WHAT TO WORK ON. Would you restate each entry word for word, omitting the pictures?

== RECORDS ==

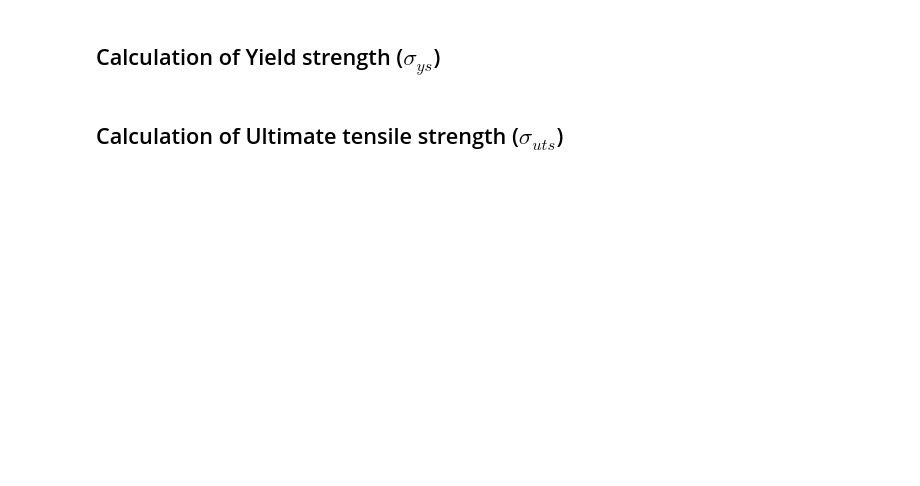
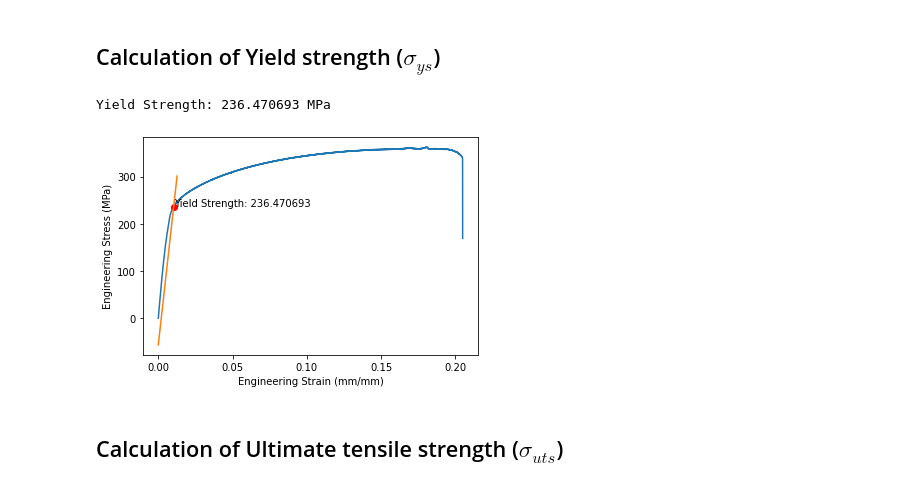
Before and after one commit to algomaster99/meta-btp, a Jupyter notebook: engineering_strain_stress.ipynb, the cells around one changed output. Cells and saved outputs as stored; diff of their text form; code cells hidden in the pictures; blank space fills up the shorter version.

```diff
--- a/engineering_strain_stress.ipynb
+++ b/engineering_strain_stress.ipynb
@@ -125,24 +138,28 @@ save_parameter('Young\'s Modulus', youngs_modulus, 'MPa', f'{OUTPUT_DIR}/output.
 # %%
 parallel_line_y = [(i - 0.002)*youngs_modulus for i in x]
 plt.plot(x,y_smooth)
 intersection = np.argwhere(np.diff(np.sign([parallel_line_y[i] - y_smooth[i] for i in range(len(y_smooth))]))).flatten()
 plt.plot(x[intersection[0]], y_smooth[intersection[0]], 'ro')
 
 # 200 is added as a scaling factor so that the intersection point is easily viewable
 plt.plot(x[:(intersection[0]+200)], parallel_line_y[:(intersection[0]+200)])
 plt.xlabel(x_label)
 plt.ylabel(y_label)
 yield_strength = y_smooth[intersection[0]]
 plt.annotate(f'Yield Strength: {yield_strength}', (x[intersection[0]], y_smooth[intersection[0]]))
 
 
 
 save_fig(plt, 'savefig', f'{OUTPUT_DIR}/Yield Strength')
 
 # 0th index because there is only one intersection point
 print(f'Yield Strength: {yield_strength} MPa')
 
-save_parameter ('Yield Strength', yield_strength, 'MPa', f'{OUTPUT_DIR}/output.txt')
+if ifile.add_parameter(nameof(yield_strength)):
+    ofile.save_parameter('Yield Strength', yield_strength, 'MPa')
+# %% [output]
+Yield Strength: 236.470693 MPa
+[figure, added]
 # %% [markdown]
 ## Calculation of Ultimate tensile strength ($\sigma_{uts}$)
 # %%
```
Also changed, not shown: parts of 7 cells of this notebook, 1 other file.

===

ANSWER SECTION.
Before and after one commit to algomaster99/meta-btp, a Jupyter notebook: engineering_strain_stress.ipynb, the cells around one changed output. Cells and saved outputs as stored; diff of their text form; code cells hidden in the pictures; blank space fills up the shorter version.

```diff
--- a/engineering_strain_stress.ipynb
+++ b/engineering_strain_stress.ipynb
@@ -125,24 +138,28 @@ save_parameter('Young\'s Modulus', youngs_modulus, 'MPa', f'{OUTPUT_DIR}/output.
 # %%
 parallel_line_y = [(i - 0.002)*youngs_modulus for i in x]
 plt.plot(x,y_smooth)
 intersection = np.argwhere(np.diff(np.sign([parallel_line_y[i] - y_smooth[i] for i in range(len(y_smooth))]))).flatten()
 plt.plot(x[intersection[0]], y_smooth[intersection[0]], 'ro')
 
 # 200 is added as a scaling factor so that the intersection point is easily viewable
 plt.plot(x[:(intersection[0]+200)], parallel_line_y[:(intersection[0]+200)])
 plt.xlabel(x_label)
 plt.ylabel(y_label)
 yield_strength = y_smooth[intersection[0]]
 plt.annotate(f'Yield Strength: {yield_strength}', (x[intersection[0]], y_smooth[intersection[0]]))
 
 
 
 save_fig(plt, 'savefig', f'{OUTPUT_DIR}/Yield Strength')
 
 # 0th index because there is only one intersection point
 print(f'Yield Strength: {yield_strength} MPa')
 
-save_parameter ('Yield Strength', yield_strength, 'MPa', f'{OUTPUT_DIR}/output.txt')
+if ifile.add_parameter(nameof(yield_strength)):
+    ofile.save_parameter('Yield Strength', yield_strength, 'MPa')
+# %% [output]
+Yield Strength: 236.470693 MPa
+[figure, added]
 # %% [markdown]
 ## Calculation of Ultimate tensile strength ($\sigma_{uts}$)
 # %%
```
Also changed, not shown: parts of 7 cells of this notebook, 1 other file.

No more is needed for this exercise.